> _TASK DETAILS_:
In the data below, which lines hold "Sharpe"? Copy every one.

****************************************

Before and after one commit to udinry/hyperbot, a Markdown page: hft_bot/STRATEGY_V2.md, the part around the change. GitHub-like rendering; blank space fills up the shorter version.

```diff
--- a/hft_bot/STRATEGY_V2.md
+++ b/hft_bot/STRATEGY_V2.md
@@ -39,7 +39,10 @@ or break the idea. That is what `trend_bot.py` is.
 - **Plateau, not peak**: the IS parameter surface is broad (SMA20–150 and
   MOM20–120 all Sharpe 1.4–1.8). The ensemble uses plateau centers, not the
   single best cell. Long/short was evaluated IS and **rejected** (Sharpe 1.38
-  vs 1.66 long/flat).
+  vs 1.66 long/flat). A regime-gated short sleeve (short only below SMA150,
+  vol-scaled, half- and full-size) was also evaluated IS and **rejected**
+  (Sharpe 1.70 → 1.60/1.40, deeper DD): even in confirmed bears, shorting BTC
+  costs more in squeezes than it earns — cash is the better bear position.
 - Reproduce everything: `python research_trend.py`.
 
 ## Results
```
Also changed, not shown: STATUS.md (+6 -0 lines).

****************************************

> _WORKED SOLUTION_:
   MOM20–120 all Sharpe 1.4–1.8). The ensemble uses plateau centers, not the
   single best cell. Long/short was evaluated IS and **rejected** (Sharpe 1.38
+  (Sharpe 1.70 → 1.60/1.40, deeper DD): even in confirmed bears, shorting BTC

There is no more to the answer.